I will grant that the poisoning thing is presumably a joke. But “being dependent on a husband is better than being dependent on the state, because I can’t nag the state” is wild.
“We currently live in the most feminist moment in cultural history, and for all the perks I admittedly enjoy from it (divorce, abortion, miniskirts), it doesn’t appear that the anguish and misery of women has been much alleviated by their “awareness” that women are in fact people worthy of dignity and respect.
The very idea that women (or men) would suddenly flourish under a political shift back to helpless reliance on a (hopefully) benevolent patron — so long as we could still tweet bell hooks quotes and wear our “Feminist as Fuck” t-shirts — is the height of delusional ideology, not to mention deeply patronizing (which, again, I mean in every and sense of the phrase).”
I will say again that a description of a government welfare-ish program as “helpless reliance on a (hopefully) benevolent patron” is a super weird thing for a socialist publication to publish!
I think the real nexus of the Silliness of this Take is exemplified in this bit (“Lumpen” is a reference to the “lumpenproletariat,” a Marxist term for the “unthinking” lower classes exploited by reactionary and counter-revolutionary forces of the world. Or at least that’s what Wikipedia says it means. I am not going to pretend to be particularly well-versed in Marxist terminology, partly because I am lazy, partly because it’s more fun to learn about Pokemon, and partly because although I appear to be being dragged kicking and screaming towards becoming a socialist, I will tear out my eyes before I become the sort of person who unironically uses the word “praxis” in everyday conversation.)
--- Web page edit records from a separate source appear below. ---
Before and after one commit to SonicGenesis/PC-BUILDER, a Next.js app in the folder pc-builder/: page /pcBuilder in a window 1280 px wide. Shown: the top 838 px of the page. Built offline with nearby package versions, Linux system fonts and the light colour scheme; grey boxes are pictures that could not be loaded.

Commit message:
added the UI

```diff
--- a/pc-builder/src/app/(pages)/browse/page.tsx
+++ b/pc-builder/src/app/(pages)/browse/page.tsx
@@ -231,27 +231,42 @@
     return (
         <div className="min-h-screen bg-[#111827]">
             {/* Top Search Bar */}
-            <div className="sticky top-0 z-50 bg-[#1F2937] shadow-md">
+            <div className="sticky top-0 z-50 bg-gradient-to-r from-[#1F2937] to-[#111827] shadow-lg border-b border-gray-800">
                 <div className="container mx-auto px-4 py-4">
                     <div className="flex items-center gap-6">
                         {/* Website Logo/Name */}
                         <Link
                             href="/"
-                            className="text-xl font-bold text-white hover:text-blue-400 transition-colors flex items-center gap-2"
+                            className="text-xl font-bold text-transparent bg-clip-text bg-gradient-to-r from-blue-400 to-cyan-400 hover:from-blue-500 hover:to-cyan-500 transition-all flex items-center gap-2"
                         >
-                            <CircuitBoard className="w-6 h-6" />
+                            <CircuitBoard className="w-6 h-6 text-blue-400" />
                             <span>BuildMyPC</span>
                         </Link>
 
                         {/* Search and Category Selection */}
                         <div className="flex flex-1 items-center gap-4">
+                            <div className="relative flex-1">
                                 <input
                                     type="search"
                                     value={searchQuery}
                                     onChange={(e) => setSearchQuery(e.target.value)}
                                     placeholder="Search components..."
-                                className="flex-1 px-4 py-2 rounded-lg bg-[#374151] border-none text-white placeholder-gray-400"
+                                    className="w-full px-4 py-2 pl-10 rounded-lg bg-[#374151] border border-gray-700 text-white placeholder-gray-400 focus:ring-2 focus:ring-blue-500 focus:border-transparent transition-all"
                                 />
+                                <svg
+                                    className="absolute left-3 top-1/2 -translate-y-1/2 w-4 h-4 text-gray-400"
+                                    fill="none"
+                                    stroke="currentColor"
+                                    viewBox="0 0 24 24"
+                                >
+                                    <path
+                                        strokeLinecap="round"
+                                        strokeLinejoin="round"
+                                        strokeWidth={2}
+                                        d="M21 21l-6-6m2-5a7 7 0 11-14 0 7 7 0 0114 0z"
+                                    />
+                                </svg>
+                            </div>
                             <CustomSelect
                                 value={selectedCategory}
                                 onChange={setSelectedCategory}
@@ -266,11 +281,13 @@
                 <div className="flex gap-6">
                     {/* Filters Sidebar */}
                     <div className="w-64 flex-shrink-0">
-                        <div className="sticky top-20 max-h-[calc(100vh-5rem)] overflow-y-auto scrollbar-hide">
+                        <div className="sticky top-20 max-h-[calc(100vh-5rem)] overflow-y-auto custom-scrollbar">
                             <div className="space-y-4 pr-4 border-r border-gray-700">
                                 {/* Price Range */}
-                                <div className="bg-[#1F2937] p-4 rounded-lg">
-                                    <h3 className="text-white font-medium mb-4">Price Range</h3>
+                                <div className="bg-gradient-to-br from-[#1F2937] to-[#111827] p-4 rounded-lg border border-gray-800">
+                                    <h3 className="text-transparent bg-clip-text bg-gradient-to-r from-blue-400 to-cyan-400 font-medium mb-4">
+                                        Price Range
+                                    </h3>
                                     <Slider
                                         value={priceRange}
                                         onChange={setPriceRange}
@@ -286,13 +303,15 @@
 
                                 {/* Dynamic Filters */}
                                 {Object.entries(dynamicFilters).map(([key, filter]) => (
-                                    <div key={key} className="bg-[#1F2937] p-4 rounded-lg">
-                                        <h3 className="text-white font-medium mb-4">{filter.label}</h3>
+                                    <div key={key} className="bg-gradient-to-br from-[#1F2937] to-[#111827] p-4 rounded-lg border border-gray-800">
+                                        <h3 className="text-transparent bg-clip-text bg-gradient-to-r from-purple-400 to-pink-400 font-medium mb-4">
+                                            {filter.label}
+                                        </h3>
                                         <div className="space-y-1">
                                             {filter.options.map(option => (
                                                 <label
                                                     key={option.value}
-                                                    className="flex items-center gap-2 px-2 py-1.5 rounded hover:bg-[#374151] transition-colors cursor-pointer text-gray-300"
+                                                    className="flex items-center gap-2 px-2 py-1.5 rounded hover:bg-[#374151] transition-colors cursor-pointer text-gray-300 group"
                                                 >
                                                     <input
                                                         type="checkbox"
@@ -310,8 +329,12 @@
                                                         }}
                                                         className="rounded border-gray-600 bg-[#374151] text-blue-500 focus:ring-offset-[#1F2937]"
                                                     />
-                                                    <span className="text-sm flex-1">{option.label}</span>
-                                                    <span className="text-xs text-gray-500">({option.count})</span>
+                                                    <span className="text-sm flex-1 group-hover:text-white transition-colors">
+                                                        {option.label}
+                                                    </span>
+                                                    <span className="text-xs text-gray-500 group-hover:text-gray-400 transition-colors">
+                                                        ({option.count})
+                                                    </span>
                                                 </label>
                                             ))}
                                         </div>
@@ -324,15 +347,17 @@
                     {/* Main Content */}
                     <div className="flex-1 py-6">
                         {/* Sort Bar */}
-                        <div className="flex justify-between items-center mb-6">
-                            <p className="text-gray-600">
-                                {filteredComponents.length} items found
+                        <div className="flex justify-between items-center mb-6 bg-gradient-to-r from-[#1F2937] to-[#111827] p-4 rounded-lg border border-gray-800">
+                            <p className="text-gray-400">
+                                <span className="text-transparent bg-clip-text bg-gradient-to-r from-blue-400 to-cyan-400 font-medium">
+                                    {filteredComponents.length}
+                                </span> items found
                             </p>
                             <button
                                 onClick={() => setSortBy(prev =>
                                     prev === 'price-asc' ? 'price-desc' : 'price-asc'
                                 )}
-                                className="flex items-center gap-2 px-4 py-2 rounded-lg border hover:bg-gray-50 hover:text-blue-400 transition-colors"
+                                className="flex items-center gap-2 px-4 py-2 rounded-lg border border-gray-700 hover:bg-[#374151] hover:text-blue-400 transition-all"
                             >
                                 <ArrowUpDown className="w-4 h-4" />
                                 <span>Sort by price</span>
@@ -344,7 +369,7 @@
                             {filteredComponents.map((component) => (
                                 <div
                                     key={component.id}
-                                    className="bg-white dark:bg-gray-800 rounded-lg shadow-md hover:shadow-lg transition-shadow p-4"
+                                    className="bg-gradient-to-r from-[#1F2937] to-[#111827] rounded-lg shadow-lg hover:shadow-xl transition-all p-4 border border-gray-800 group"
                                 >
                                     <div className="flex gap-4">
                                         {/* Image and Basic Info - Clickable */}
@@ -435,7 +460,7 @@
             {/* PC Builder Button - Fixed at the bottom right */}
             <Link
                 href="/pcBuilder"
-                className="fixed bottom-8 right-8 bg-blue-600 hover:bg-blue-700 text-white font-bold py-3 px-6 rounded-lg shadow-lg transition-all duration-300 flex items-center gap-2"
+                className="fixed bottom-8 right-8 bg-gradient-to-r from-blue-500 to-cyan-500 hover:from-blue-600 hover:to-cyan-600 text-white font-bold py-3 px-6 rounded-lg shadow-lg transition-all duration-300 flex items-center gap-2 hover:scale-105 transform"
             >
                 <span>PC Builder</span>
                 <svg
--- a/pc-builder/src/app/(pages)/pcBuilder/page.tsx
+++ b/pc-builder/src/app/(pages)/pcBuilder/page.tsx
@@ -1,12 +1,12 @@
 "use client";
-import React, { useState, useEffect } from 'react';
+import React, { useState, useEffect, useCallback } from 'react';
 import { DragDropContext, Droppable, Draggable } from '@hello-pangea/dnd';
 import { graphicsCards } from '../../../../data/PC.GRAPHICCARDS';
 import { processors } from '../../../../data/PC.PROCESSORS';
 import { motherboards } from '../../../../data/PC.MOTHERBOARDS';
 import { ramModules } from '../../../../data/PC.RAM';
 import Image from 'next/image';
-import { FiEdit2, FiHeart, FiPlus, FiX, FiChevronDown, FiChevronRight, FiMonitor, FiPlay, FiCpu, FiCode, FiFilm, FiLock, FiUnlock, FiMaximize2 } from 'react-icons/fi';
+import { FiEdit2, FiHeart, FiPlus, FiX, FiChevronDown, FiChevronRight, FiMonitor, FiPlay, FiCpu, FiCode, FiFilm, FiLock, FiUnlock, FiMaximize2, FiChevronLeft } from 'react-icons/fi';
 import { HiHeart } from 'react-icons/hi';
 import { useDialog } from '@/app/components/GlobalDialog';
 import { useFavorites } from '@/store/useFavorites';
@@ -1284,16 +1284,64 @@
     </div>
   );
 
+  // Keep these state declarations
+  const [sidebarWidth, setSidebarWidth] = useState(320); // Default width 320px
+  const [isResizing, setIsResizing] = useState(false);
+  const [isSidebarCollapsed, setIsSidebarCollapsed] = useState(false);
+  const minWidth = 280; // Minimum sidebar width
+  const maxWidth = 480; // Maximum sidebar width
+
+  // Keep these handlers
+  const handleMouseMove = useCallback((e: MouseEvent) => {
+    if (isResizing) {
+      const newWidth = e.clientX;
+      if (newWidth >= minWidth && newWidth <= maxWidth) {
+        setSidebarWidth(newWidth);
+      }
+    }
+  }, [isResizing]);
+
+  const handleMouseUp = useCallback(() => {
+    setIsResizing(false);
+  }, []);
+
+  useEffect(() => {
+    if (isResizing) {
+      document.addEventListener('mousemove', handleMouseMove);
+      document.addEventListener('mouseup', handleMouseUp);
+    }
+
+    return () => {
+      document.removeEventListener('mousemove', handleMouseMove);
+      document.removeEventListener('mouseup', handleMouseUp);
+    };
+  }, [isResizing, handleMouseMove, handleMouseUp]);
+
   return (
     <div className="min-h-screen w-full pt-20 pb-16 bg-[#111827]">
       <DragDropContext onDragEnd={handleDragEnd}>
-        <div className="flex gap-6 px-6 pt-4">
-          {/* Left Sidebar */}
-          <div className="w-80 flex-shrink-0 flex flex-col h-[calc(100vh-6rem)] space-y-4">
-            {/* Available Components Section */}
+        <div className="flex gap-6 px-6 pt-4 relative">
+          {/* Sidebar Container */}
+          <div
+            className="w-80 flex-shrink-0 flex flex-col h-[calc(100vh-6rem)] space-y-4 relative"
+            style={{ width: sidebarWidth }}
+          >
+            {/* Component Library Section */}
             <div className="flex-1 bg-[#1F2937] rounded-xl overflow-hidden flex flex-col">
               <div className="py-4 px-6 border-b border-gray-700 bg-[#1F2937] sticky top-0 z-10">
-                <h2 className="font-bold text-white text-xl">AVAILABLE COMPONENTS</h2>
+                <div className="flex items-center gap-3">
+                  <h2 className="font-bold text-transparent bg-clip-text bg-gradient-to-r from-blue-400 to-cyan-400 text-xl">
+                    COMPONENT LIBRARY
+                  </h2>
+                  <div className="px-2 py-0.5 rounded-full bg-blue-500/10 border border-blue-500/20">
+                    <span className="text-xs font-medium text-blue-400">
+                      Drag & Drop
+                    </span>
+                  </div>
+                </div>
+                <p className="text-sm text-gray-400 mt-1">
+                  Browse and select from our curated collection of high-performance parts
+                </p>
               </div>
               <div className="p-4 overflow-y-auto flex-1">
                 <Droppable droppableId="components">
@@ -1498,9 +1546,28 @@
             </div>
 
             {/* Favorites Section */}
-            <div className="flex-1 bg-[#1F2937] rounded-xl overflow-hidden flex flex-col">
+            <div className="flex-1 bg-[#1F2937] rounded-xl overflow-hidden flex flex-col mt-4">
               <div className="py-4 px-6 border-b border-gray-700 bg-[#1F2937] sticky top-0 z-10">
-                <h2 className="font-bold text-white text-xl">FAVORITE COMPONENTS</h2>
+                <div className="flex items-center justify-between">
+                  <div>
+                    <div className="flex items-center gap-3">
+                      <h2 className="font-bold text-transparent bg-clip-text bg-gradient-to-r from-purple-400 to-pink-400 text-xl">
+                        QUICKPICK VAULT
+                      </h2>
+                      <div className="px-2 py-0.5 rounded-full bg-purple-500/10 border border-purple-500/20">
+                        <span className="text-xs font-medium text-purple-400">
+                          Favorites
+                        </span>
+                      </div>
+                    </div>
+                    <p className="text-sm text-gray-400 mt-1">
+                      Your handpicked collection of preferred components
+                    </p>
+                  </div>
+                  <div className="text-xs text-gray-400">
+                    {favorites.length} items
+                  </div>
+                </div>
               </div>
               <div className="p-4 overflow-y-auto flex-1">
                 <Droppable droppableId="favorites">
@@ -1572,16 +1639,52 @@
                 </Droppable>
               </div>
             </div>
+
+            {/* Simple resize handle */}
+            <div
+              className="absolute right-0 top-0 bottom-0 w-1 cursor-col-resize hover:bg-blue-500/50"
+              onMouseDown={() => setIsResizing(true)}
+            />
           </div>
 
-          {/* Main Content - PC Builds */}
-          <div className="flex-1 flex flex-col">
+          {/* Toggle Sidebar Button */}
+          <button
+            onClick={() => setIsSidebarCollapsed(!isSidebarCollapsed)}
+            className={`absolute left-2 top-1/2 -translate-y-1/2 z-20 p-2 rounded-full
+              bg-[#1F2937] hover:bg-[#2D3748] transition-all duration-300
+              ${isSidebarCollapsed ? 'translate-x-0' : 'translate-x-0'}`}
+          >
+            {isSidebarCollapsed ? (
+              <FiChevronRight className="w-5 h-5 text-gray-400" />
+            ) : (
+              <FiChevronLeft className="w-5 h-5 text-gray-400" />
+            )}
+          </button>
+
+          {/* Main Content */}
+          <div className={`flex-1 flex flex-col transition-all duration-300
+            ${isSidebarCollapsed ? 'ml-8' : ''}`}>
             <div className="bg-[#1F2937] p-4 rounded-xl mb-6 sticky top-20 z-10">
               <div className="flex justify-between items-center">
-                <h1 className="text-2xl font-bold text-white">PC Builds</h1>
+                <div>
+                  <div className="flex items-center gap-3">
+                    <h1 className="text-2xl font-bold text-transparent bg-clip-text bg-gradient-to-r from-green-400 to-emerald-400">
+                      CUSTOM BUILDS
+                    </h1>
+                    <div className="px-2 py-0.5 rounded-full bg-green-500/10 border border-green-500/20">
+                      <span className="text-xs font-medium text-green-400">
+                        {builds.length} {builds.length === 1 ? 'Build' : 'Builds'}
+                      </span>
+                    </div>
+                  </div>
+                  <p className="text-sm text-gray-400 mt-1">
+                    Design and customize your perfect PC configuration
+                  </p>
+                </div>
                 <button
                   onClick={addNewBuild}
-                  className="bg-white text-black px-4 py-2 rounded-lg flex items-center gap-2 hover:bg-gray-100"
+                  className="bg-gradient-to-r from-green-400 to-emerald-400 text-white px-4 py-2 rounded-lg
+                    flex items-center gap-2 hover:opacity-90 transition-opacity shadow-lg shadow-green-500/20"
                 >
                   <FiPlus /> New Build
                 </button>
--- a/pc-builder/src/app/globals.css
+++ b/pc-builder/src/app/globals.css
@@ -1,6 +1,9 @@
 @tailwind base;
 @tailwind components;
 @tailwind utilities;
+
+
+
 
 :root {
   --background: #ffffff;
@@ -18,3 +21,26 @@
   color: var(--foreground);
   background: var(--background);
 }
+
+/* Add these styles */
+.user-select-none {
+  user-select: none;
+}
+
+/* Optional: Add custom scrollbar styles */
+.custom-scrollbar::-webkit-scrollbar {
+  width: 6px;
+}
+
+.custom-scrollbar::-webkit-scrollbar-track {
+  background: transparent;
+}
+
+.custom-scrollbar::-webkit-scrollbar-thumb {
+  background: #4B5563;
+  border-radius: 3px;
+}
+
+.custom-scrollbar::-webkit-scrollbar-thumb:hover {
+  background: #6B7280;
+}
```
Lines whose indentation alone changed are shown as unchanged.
“And so, the listless, lumpen boys of Yang Gang scroll and swipe their lives away, daydreaming about becoming the listless, lumpen housewives of yesteryear.”
At the risk of mansplaining something here (and please note that I have not read The Feminine Mystique, so it’s possible I’ve misunderstood what’s really going on here) the Yangsmen do not want to become housewives, because housewives did in fact have obligations at home. It was my understanding that Friedan’s critique was not so much that housewives did not have to work in the marketplace to receive their income, but rather that they were expected to be satisfied solely by life in the domestic realm. Housewives did (and do) perform labor: they raise kids, clean the house, prepare dinner, etc. UBI advocates do not envision a system of income which also comes saddled with a host of domestic obligations, accompanied by societal stigma if one doesn’t fulfill those obligations correctly. A UBI is supposed to be a no-strings-attached check — being a ’50s housewife came with a lot of strings. Under a UBI I would not have to explain why I’m not in the mood right now and have a headache to whoever hands me my UBI check.
“I must restate that I do not anticipate UBI ever gaining much political momentum, but it will take some work to reinstate the bedrocks of socialist reforms into the discourse of the Yang Gang base: full employment and meaningful work with living wages, parental leave, retirement, disability, housing, health care, childcare, and a worker-controlled supply of labor. These are the inspiring ideals that invigorate people and shape our discontent into something that can build power. These are the politics that fight for dignity. This is the program that inspires hope. This is the class war that promises socialism.
And besides, ladies love a workin’ man.”
This really is just about that self-destructive Tinderguy, I guess.
Thanks to Jarrod and Nick for sending several contenders my way this week, and don’t forget to send me the Silliest Takes you see to firstname.lastname@example.org! (or through FB messenger or whatever, that’s also fine)